Refuting these and offering a glorious future, Ghai talked about his reason for coming to Chandigarh on Friday, where he parked himself at Hotel KC Royal Park, Sector 3, Panchkula.
Portraying a confident man’s image, he said, “Out of the 18 films that I have made so far, 14 worked; so, I pass with distinction.”
In City Beautiful to look for his film’s protagonist, Kaanchi (also his upcoming film’s name, that already has a release date: August 15, 2013), Ghai shared his immaculate plans of ‘selecting a new face from INIFD (Inter National Institute of Fashion Design), Sector 8, on December 1 and 2’.

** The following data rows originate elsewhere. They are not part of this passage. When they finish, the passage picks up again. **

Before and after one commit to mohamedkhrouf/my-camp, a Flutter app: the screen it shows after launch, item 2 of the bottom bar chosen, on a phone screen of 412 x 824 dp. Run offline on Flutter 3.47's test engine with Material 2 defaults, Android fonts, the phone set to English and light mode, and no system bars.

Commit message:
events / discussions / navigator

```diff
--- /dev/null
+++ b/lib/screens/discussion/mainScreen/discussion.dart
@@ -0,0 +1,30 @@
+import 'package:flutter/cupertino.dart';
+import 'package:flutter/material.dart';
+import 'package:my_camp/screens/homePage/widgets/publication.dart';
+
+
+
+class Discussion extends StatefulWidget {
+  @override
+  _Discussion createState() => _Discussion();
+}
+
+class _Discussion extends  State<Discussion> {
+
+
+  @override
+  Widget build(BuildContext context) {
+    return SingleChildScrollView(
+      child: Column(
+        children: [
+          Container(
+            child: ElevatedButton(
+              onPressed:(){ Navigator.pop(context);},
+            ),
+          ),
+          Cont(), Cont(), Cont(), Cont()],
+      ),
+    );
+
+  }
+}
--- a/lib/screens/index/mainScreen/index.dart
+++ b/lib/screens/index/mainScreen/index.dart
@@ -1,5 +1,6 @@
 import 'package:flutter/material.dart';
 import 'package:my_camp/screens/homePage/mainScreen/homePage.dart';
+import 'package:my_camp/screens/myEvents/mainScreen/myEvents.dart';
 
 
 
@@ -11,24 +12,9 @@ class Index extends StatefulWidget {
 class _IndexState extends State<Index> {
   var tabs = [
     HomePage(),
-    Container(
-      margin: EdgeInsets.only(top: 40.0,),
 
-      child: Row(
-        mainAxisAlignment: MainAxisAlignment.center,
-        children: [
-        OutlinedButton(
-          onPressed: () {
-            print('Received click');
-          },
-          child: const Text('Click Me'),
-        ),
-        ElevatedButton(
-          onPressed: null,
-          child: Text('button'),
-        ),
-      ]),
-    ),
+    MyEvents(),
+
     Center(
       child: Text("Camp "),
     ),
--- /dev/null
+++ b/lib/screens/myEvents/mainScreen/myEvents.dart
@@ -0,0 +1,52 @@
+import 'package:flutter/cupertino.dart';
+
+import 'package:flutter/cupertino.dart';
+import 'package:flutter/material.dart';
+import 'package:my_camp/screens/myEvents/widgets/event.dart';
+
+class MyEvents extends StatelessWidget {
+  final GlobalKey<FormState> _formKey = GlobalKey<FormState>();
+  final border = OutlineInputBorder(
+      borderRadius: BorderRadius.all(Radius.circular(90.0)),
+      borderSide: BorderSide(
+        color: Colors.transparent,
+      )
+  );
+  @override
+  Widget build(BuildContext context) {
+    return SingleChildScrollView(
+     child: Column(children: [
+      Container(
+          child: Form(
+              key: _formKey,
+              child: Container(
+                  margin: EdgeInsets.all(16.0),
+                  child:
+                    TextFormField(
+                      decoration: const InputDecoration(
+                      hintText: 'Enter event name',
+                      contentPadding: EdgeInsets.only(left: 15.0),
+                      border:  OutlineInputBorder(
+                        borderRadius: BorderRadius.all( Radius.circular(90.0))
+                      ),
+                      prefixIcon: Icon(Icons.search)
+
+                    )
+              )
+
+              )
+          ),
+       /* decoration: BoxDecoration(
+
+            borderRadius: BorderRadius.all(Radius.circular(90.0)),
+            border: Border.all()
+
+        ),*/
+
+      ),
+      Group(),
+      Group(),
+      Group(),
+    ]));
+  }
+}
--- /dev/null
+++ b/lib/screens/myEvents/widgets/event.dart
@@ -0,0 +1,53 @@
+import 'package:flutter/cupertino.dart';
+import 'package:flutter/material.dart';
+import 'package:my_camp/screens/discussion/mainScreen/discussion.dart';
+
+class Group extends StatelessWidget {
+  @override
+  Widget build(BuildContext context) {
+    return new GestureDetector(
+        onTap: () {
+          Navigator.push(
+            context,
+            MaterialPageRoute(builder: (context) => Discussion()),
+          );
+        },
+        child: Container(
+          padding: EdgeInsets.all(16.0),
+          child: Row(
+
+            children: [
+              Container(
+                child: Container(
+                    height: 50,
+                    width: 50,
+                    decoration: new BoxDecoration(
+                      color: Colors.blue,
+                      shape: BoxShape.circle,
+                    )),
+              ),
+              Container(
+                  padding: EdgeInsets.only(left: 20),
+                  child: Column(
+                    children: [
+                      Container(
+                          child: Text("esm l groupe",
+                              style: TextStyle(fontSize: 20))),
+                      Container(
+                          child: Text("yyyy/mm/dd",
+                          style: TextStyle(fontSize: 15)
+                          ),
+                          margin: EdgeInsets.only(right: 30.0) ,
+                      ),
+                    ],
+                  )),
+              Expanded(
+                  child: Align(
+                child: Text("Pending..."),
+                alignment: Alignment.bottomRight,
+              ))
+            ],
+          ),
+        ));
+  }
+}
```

However, the reason for the director’s visit seems to evoke a sense of déjà vu. Didn’t he, some years ago, choose a city girl who was later never seen on screen?
“I do not turn any girl or a guy into a superstar. It is just how beautifully I write about my characters and how well they fit in. If a new face becomes a superstar overnight, it is because the character was written well and nothing else,” he says on a different tangent.
Ghai has to his credit some notable films such as Kalicharan, Karz, Hero, Meri Jung, Karma, Ram Lakhan and Khalnayak.
For Kaanchi, a story of a girl from the mountains, Ghai says he could have asked actors such as Katrina Kaif or Kareena Kapoor to act. “Mere bachche hain yeh...(they are like my children). But I preferred a new face with traits that I am looking for in Kaanchi. I know people say I do not take 100-crore-club stars in my film. But my script is my star. If the actor doesn’t suit my script, I don’t approach him or her,” he offers, adding, “For Pardes, Madhuri Dixit was keen to do Ganga’s role. But the character demanded a new face and Madhuri understood. That’s when Mahima Choudhary came in.”
In an era of ‘realistic cinema’, where does his larger-than-life cinema find a place? “In today’s times, we have 5,000 screens in India and all kinds of cinema is received well,” he says with optimism.
On allegations of indulging in ‘casting couch’, Ghai prefers to smile. “This allegation does not affect me at all; it’s a part of the profession that I am in. The way politicians have learnt to live with the tag of being corrupt even if they are not, similarly, filmmakers learn to smile when gossip is created.”
As if one controversy weren’t enough, Ghai’s film academy, Whistling Woods, located in Filmcity, Goregaon, has also run into trouble. “My institution has truth and it has been rated amongst the top 10 film schools of the world. I am not guilty in this court case; it would be solved eventually.”
In such times, Ghai’s ‘passion’ for writing and making movies sees him through. “One life isn’t enough for narrating all my stories,” he says.